I get this. I admire it. I also think it's a model that belongs in the 20th century. The "bigger, badder" mindset is all about maximum power and copious consumption. How many GPUs can you stuff in a system, each guzzling hundreds of watts? How many fans and cold cathode tubes and drives? Have we really reached the point when a 1,000W power supply is no longer sufficient?

Until such time as we have a major breakthrough in energy technology and we reverse the trend of rising electricity costs, especially with most of our electricity still being produced by depleting fossil fuels, this philosophy of competitive extremism is not doing us any favors. It might help component manufacturers sell higher ticket products, but we don't need this excess. It hurts your wallet as much as the planet.

I suggest a new spin on the old LAN party: a green competition. Same games, same sponsorships, same community, same fun. Only now, let's up the stakes. Pick a maximum number -- say, 300 watts. Each system connects to the wall through a Kill-A-Watt type of power meter. If your system ever exceeds 300.0W during a performance-based tournament, you're instantly disqualified. Alternatively, there might also be contests for hitting set performance benchmark levels with the lowest possible sustained power consumption. Now players will need to pick components that stress performance efficiency, not just raw speed. When (not if) oil once again crests over $100 per barrel, "efficiency" is going to be this industry's favorite word.

Think about companies such as Antec, with its EarthWatts power supplies, or Intel, with its perpetual ability to raise the efficiency bar with CPUs. Such companies pour untold thousands of dollars into LAN party marketing, but clearly they're targeting a different audience with their eco-friendly products. Why the disparity? Why not take this early opportunity before the crowd rushes in to establish a reputation in the gaming world for efficient gaming performance?

Reward those who get creative and discover new ways to play harder with fewer electrons. What's to lose? The competition will become even more challenging, supposedly "green" vendors can put their money where their mouths are, enthusiast consumers will begin to cultivate an appreciation for consuming less, and maybe, just maybe, participants will inspire energy-saving changes throughout the industry that have a tangible effect on computing's carbon emissions.

Whatever its ego-oriented benefits might be, the current fetish with enthusiast excess can only encourage waste.
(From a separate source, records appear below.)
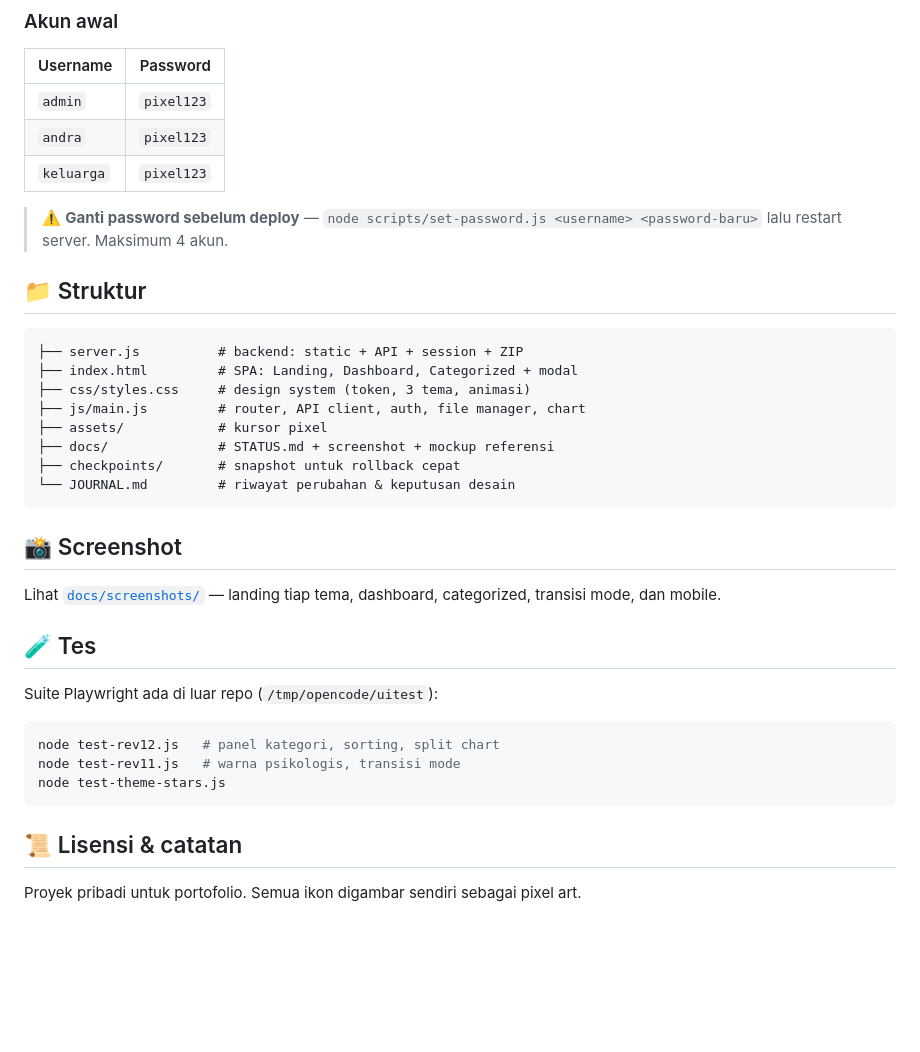
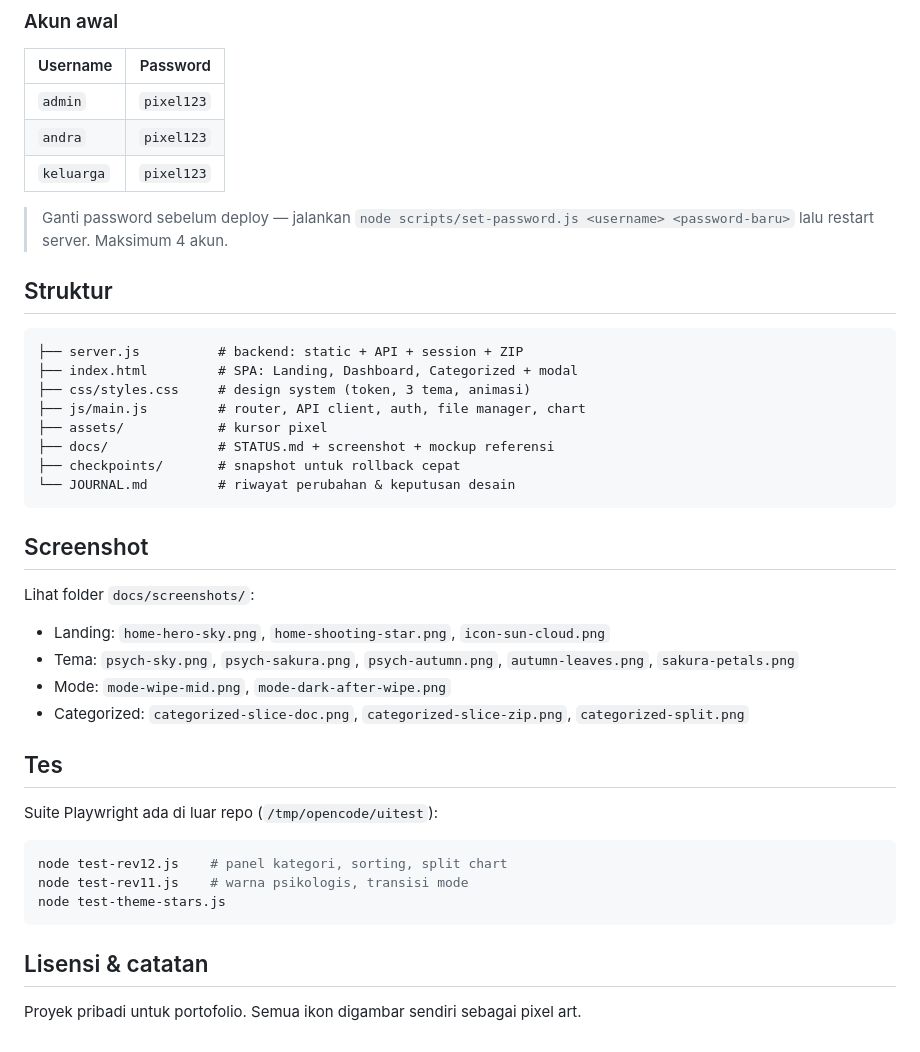
Before and after one commit to Udin103/cloud-server-pixel-pastel, a Markdown page: README.md, the part around one of its changes. GitHub-like rendering; blank space fills up the shorter version.

````diff
--- a/README.md
+++ b/README.md
@@ -39,10 +39,10 @@ Tanpa dependency — cukup Node.js ≥ 18.
 | `andra` | `pixel123` |
 | `keluarga` | `pixel123` |
 
-> ⚠️ **Ganti password sebelum deploy** — `node scripts/set-password.js <username> <password-baru>` lalu restart server.
+> Ganti password sebelum deploy — jalankan `node scripts/set-password.js <username> <password-baru>` lalu restart server.
 > Maksimum 4 akun.
 
-## 📁 Struktur
+## Struktur
 
 ```
 ├── server.js          # backend: static + API + session + ZIP
@@ -55,21 +55,25 @@ Tanpa dependency — cukup Node.js ≥ 18.
 └── JOURNAL.md         # riwayat perubahan & keputusan desain
 ```
 
-## 📸 Screenshot
+## Screenshot
 
-Lihat [`docs/screenshots/`](docs/screenshots/) — landing tiap tema, dashboard, categorized,
-transisi mode, dan mobile.
+Lihat folder `docs/screenshots/`:
 
-## 🧪 Tes
+- Landing: `home-hero-sky.png`, `home-shooting-star.png`, `icon-sun-cloud.png`
+- Tema: `psych-sky.png`, `psych-sakura.png`, `psych-autumn.png`, `autumn-leaves.png`, `sakura-petals.png`
+- Mode: `mode-wipe-mid.png`, `mode-dark-after-wipe.png`
+- Categorized: `categorized-slice-doc.png`, `categorized-slice-zip.png`, `categorized-split.png`
+
+## Tes
 
 Suite Playwright ada di luar repo (`/tmp/opencode/uitest`):
 
 ```bash
-node test-rev12.js   # panel kategori, sorting, split chart
-node test-rev11.js   # warna psikologis, transisi mode
+node test-rev12.js    # panel kategori, sorting, split chart
+node test-rev11.js    # warna psikologis, transisi mode
 node test-theme-stars.js
 ```
 
-## 📜 Lisensi & catatan
+## Lisensi & catatan
 
 Proyek pribadi untuk portofolio. Semua ikon digambar sendiri sebagai pixel art.
````
Also changed, not shown: other parts of README.md (+16 -16 lines), docs/screenshots/home-hero-sky.png (added).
By reversing this trend, gamers can help propel computing in a better direction. And who knows? They might just inspire all of the tree-hugging hippies to start gaming, too.